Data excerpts
__________

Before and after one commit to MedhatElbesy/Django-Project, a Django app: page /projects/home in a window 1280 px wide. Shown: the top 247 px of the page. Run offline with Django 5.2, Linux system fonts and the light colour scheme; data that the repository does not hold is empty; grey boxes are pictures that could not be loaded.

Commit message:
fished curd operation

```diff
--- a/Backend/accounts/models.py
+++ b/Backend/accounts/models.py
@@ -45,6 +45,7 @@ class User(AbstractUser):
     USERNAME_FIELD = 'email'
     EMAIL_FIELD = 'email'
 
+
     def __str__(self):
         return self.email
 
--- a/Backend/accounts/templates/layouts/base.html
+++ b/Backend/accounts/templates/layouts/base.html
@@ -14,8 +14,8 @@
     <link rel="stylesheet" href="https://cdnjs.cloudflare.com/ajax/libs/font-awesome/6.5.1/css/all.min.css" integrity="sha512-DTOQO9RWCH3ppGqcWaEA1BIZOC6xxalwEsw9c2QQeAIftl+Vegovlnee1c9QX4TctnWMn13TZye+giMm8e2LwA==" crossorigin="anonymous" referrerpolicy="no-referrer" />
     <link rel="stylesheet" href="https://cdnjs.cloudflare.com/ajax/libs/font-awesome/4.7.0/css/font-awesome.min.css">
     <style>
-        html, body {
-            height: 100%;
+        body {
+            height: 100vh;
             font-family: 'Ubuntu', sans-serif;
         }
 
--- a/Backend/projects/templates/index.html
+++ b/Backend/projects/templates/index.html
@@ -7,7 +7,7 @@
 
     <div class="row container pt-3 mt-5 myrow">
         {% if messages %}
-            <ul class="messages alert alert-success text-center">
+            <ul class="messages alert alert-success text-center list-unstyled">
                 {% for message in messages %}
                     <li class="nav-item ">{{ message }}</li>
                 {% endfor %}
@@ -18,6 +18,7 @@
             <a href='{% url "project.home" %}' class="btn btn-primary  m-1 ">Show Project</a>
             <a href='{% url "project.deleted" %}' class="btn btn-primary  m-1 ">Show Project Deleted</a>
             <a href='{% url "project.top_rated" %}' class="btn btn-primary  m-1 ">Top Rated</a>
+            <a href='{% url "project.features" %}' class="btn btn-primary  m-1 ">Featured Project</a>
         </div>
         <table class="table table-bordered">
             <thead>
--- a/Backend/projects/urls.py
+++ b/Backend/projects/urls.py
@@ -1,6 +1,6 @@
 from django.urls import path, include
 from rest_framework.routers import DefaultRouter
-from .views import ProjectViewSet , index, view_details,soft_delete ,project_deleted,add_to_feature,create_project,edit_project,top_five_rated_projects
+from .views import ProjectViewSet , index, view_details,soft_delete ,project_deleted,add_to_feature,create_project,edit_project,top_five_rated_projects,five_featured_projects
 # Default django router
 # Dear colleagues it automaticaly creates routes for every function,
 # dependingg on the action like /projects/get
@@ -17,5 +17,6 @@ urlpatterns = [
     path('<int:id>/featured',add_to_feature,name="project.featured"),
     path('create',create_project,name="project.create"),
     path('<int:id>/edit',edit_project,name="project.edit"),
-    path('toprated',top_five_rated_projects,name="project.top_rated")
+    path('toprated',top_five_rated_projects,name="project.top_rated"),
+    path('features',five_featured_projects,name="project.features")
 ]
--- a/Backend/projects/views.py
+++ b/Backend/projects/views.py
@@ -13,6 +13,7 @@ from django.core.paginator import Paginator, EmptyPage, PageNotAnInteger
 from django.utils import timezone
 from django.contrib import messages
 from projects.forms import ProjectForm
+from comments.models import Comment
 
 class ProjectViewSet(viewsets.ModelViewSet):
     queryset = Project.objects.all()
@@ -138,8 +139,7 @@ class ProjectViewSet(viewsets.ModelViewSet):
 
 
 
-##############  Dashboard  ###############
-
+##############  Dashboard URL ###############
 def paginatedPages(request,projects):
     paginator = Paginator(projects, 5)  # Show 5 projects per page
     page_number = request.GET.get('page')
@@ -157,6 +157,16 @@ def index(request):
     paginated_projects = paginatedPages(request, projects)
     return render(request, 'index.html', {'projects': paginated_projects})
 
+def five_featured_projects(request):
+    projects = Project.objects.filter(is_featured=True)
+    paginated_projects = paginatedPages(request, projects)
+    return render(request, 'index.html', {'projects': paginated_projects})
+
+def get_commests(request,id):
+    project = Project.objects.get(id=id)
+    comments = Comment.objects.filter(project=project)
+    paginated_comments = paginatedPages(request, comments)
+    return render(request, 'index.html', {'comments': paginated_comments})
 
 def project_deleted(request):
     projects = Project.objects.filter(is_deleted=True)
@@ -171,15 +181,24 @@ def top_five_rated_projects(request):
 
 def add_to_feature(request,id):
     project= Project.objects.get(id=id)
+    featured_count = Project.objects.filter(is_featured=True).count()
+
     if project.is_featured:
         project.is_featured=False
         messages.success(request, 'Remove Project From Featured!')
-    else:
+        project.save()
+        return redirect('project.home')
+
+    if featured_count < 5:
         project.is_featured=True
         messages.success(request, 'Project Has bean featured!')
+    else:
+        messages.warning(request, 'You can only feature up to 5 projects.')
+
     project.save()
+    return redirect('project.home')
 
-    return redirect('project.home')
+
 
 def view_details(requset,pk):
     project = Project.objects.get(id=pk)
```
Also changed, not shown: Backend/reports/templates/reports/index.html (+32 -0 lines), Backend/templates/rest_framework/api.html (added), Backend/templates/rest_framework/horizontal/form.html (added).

__________

Prompt |
The required result is an identical copy of the records above.

Solution to the exercise |
Before and after one commit to MedhatElbesy/Django-Project, a Django app: page /projects/home in a window 1280 px wide. Shown: the top 247 px of the page. Run offline with Django 5.2, Linux system fonts and the light colour scheme; data that the repository does not hold is empty; grey boxes are pictures that could not be loaded.

Commit message:
fished curd operation

```diff
--- a/Backend/accounts/models.py
+++ b/Backend/accounts/models.py
@@ -45,6 +45,7 @@ class User(AbstractUser):
     USERNAME_FIELD = 'email'
     EMAIL_FIELD = 'email'
 
+
     def __str__(self):
         return self.email
 
--- a/Backend/accounts/templates/layouts/base.html
+++ b/Backend/accounts/templates/layouts/base.html
@@ -14,8 +14,8 @@
     <link rel="stylesheet" href="https://cdnjs.cloudflare.com/ajax/libs/font-awesome/6.5.1/css/all.min.css" integrity="sha512-DTOQO9RWCH3ppGqcWaEA1BIZOC6xxalwEsw9c2QQeAIftl+Vegovlnee1c9QX4TctnWMn13TZye+giMm8e2LwA==" crossorigin="anonymous" referrerpolicy="no-referrer" />
     <link rel="stylesheet" href="https://cdnjs.cloudflare.com/ajax/libs/font-awesome/4.7.0/css/font-awesome.min.css">
     <style>
-        html, body {
-            height: 100%;
+        body {
+            height: 100vh;
             font-family: 'Ubuntu', sans-serif;
         }
 
--- a/Backend/projects/templates/index.html
+++ b/Backend/projects/templates/index.html
@@ -7,7 +7,7 @@
 
     <div class="row container pt-3 mt-5 myrow">
         {% if messages %}
-            <ul class="messages alert alert-success text-center">
+            <ul class="messages alert alert-success text-center list-unstyled">
                 {% for message in messages %}
                     <li class="nav-item ">{{ message }}</li>
                 {% endfor %}
@@ -18,6 +18,7 @@
             <a href='{% url "project.home" %}' class="btn btn-primary  m-1 ">Show Project</a>
             <a href='{% url "project.deleted" %}' class="btn btn-primary  m-1 ">Show Project Deleted</a>
             <a href='{% url "project.top_rated" %}' class="btn btn-primary  m-1 ">Top Rated</a>
+            <a href='{% url "project.features" %}' class="btn btn-primary  m-1 ">Featured Project</a>
         </div>
         <table class="table table-bordered">
             <thead>
--- a/Backend/projects/urls.py
+++ b/Backend/projects/urls.py
@@ -1,6 +1,6 @@
 from django.urls import path, include
 from rest_framework.routers import DefaultRouter
-from .views import ProjectViewSet , index, view_details,soft_delete ,project_deleted,add_to_feature,create_project,edit_project,top_five_rated_projects
+from .views import ProjectViewSet , index, view_details,soft_delete ,project_deleted,add_to_feature,create_project,edit_project,top_five_rated_projects,five_featured_projects
 # Default django router
 # Dear colleagues it automaticaly creates routes for every function,
 # dependingg on the action like /projects/get
@@ -17,5 +17,6 @@ urlpatterns = [
     path('<int:id>/featured',add_to_feature,name="project.featured"),
     path('create',create_project,name="project.create"),
     path('<int:id>/edit',edit_project,name="project.edit"),
-    path('toprated',top_five_rated_projects,name="project.top_rated")
+    path('toprated',top_five_rated_projects,name="project.top_rated"),
+    path('features',five_featured_projects,name="project.features")
 ]
--- a/Backend/projects/views.py
+++ b/Backend/projects/views.py
@@ -13,6 +13,7 @@ from django.core.paginator import Paginator, EmptyPage, PageNotAnInteger
 from django.utils import timezone
 from django.contrib import messages
 from projects.forms import ProjectForm
+from comments.models import Comment
 
 class ProjectViewSet(viewsets.ModelViewSet):
     queryset = Project.objects.all()
@@ -138,8 +139,7 @@ class ProjectViewSet(viewsets.ModelViewSet):
 
 
 
-##############  Dashboard  ###############
-
+##############  Dashboard URL ###############
 def paginatedPages(request,projects):
     paginator = Paginator(projects, 5)  # Show 5 projects per page
     page_number = request.GET.get('page')
@@ -157,6 +157,16 @@ def index(request):
     paginated_projects = paginatedPages(request, projects)
     return render(request, 'index.html', {'projects': paginated_projects})
 
+def five_featured_projects(request):
+    projects = Project.objects.filter(is_featured=True)
+    paginated_projects = paginatedPages(request, projects)
+    return render(request, 'index.html', {'projects': paginated_projects})
+
+def get_commests(request,id):
+    project = Project.objects.get(id=id)
+    comments = Comment.objects.filter(project=project)
+    paginated_comments = paginatedPages(request, comments)
+    return render(request, 'index.html', {'comments': paginated_comments})
 
 def project_deleted(request):
     projects = Project.objects.filter(is_deleted=True)
@@ -171,15 +181,24 @@ def top_five_rated_projects(request):
 
 def add_to_feature(request,id):
     project= Project.objects.get(id=id)
+    featured_count = Project.objects.filter(is_featured=True).count()
+
     if project.is_featured:
         project.is_featured=False
         messages.success(request, 'Remove Project From Featured!')
-    else:
+        project.save()
+        return redirect('project.home')
+
+    if featured_count < 5:
         project.is_featured=True
         messages.success(request, 'Project Has bean featured!')
+    else:
+        messages.warning(request, 'You can only feature up to 5 projects.')
+
     project.save()
+    return redirect('project.home')
 
-    return redirect('project.home')
+
 
 def view_details(requset,pk):
     project = Project.objects.get(id=pk)
```
Also changed, not shown: Backend/reports/templates/reports/index.html (+32 -0 lines), Backend/templates/rest_framework/api.html (added), Backend/templates/rest_framework/horizontal/form.html (added).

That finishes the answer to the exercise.